So how does a young girl from San Antonio land the dream job of dancing and singing backup for Taylor Swift?
According to Eliotte, the short answer is work hard and be kind.
"Discipline is so important and if you don't have that, in my opinion, it's a lot more difficult to become successful in life."
Mrs. Skurlock-Dillard agreed, "It doesn't come easy. And that's one of the things we try to tell students that want to go out into the performance world. It doesn't happen overnight. It's only after years and years of work."
As for being kind, Eliotte noted that the entertainment industry is very small and you never know who you may work with down the road.
"Everyone kind of knows each other, so it's like you want to be kind to people. You never know who anyone is. Obviously I don't think that should be your motive, but yeah, be kind. It makes the world a better place."
The long answer to making your dreams come true is a bit more detailed.
In addition to seeking out opportunities to gain more knowledge, such as taking a master class that comes through your town or the next, she suggests staying on top of current events within the professional arts community.
"There's different periodicals that you can subscribe to and read, just to know what's going on and who's working on what and what that type of work is."
She also urges young performers to find a mentor.
"I think it's all about being honest with yourself... and knowing what you need to work on. If you're seeking that help, like if you're already taking classes and training, maybe you have an aside with your instructor and tell them, 'Hey, I'm thinking about this. Are there things that I can work on?'"
She continued, "I think people would be surprised about who would support and want to help and reach out, put in the extra time with a student."
And while she may be sharing the stage with megastars and Grammy-award winners, Eliotte hasn't forgotten where she came from or the people who helped her along the way.
Last year, Eliotte stopped by her alma mater to say hello to Jeffries and her choir students. She also stopped by the dance studio to see Mrs. Sisson and her girls.
Recalling that first time she saw Eliotte on tour, Sisson smiles, "I got to give her a big hug after the show and when I gave her that big hug she was the same kid. She was the same, sweet, humble, down-to-earth, just brilliant person. And I think that's one thing I love about Eliotte, is that she's always stayed throughout all of this, she is incredibly humble, she is incredibly sweet, she checks in and you know she hasn't forgotten about the little folks like us."

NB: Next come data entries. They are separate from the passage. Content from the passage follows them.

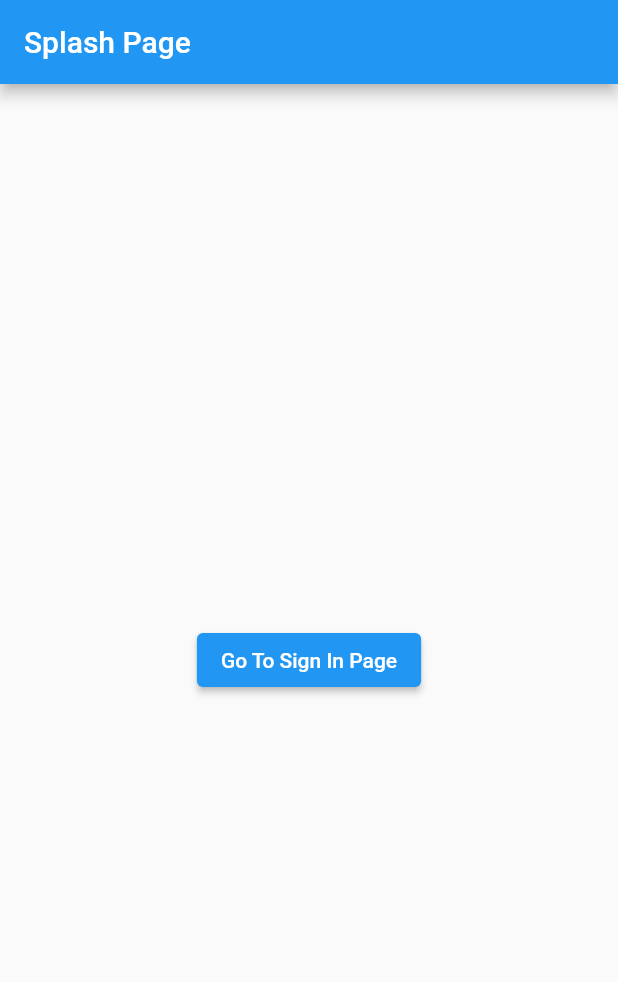
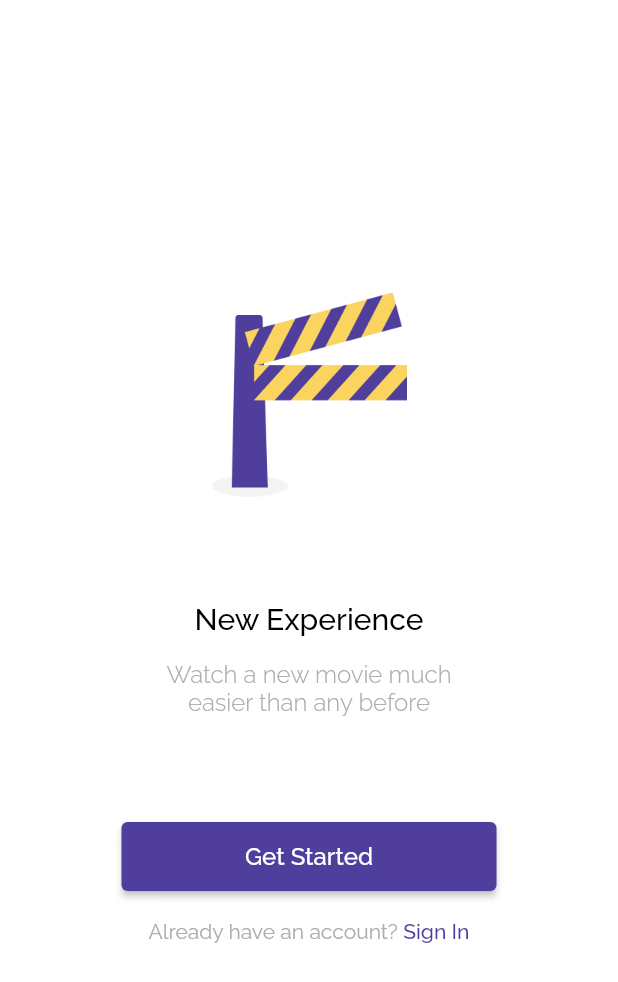
Before and after one commit to yusupcr9/yusup_flutix, a Flutter app: the screen it shows after launch, on a phone screen of 412 x 824 dp. Shown: the top 982 px of the screen. Run offline on Flutter 3.47's test engine with Material 2 defaults, Android fonts, the light colour scheme and no system bars; our stand-ins replace bloc, cloud_firestore, equatable, firebase_auth, firebase_core, flutter_bloc and 1 more; accounts and stored records are empty.

Commit message:
Splash Page

```diff
--- a/yusup_flutix/lib/ui/pages/splash_page.dart
+++ b/yusup_flutix/lib/ui/pages/splash_page.dart
@@ -6,16 +6,63 @@ class SplashPage extends StatelessWidget {
   @override
   Widget build(BuildContext context) {
     return Scaffold(
-      appBar: AppBar(
-        title: Text("Splash Page"),
-      ),
-      body: Center(
-          child: ElevatedButton(
-        child: Text("Go To Sign In Page"),
-        onPressed: () {
-          context.read<PageBloc>().add(GoToLoginPage());
-        },
-      )),
+      backgroundColor: Colors.white,
+      body: Container(
+          padding: EdgeInsets.symmetric(horizontal: defaultMargin),
+          child: Column(
+            mainAxisAlignment: MainAxisAlignment.center,
+            crossAxisAlignment: CrossAxisAlignment.center,
+            children: [
+              Container(
+                height: 136,
+                decoration: BoxDecoration(
+                    image:
+                        DecorationImage(image: AssetImage("assets/logo.png"))),
+              ),
+              Container(
+                margin: EdgeInsets.only(top: 70, bottom: 16),
+                child: Text(
+                  "New Experience",
+                  style: blackTextFont.copyWith(fontSize: 20),
+                ),
+              ),
+              Text(
+                "Watch a new movie much\neasier than any before",
+                style: greyTextFont.copyWith(
+                    fontSize: 16, fontWeight: FontWeight.w300),
+                textAlign: TextAlign.center,
+              ),
+              Container(
+                width: 250,
+                height: 46,
+                margin: EdgeInsets.only(top: 70, bottom: 19),
+                child: ElevatedButton(
+                  child: Text(
+                    "Get Started",
+                    style: whiteTextFont.copyWith(fontSize: 16),
+                  ),
+                  style: ElevatedButton.styleFrom(
+                    primary: mainColor,
+                  ),
+                  onPressed: () {},
+                ),
+              ),
+              Row(
+                mainAxisAlignment: MainAxisAlignment.center,
+                children: [
+                  Text(
+                    "Already have an account? ",
+                    style: greyTextFont.copyWith(fontWeight: FontWeight.w400),
+                  ),
+                  GestureDetector(
+                      onTap: () {
+                        context.read<PageBloc>().add(GoToLoginPage());
+                      },
+                      child: Text("Sign In", style: purpleTextFont)),
+                ],
+              ),
+            ],
+          )),
     );
   }
 }
--- a/yusup_flutix/pubspec.yaml
+++ b/yusup_flutix/pubspec.yaml
@@ -53,8 +53,8 @@ flutter:
   # the material Icons class.
   uses-material-design: true
   # To add assets to your application, add an assets section, like this:
-  # assets:
-  #   - images/a_dot_burr.jpeg
+  assets:
+    - assets/
   #   - images/a_dot_ham.jpeg
   # An image asset can refer to one or more resolution-specific "variants", see
   # https://flutter.dev/assets-and-images/#resolution-aware.
```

Fans of the black and white will be happy to know that she hasn't forgotten about the San Antonio Spurs either.
"You're still a Spurs fan I guess?" I asked Eliotte at the end of our video call, which had begun to feel like a call with an old friend.
"Oh, huge!" she laughed, flashing her radiant smile. "Always. like they're the best ever. anyone can fight me on it, I'll take them down. Spurs forever."
San Antonio dancer follows dreams, now touring with Taylor Swift | Part 1
San Antonio dancer follows dreams, now touring with Taylor Swift | Part 2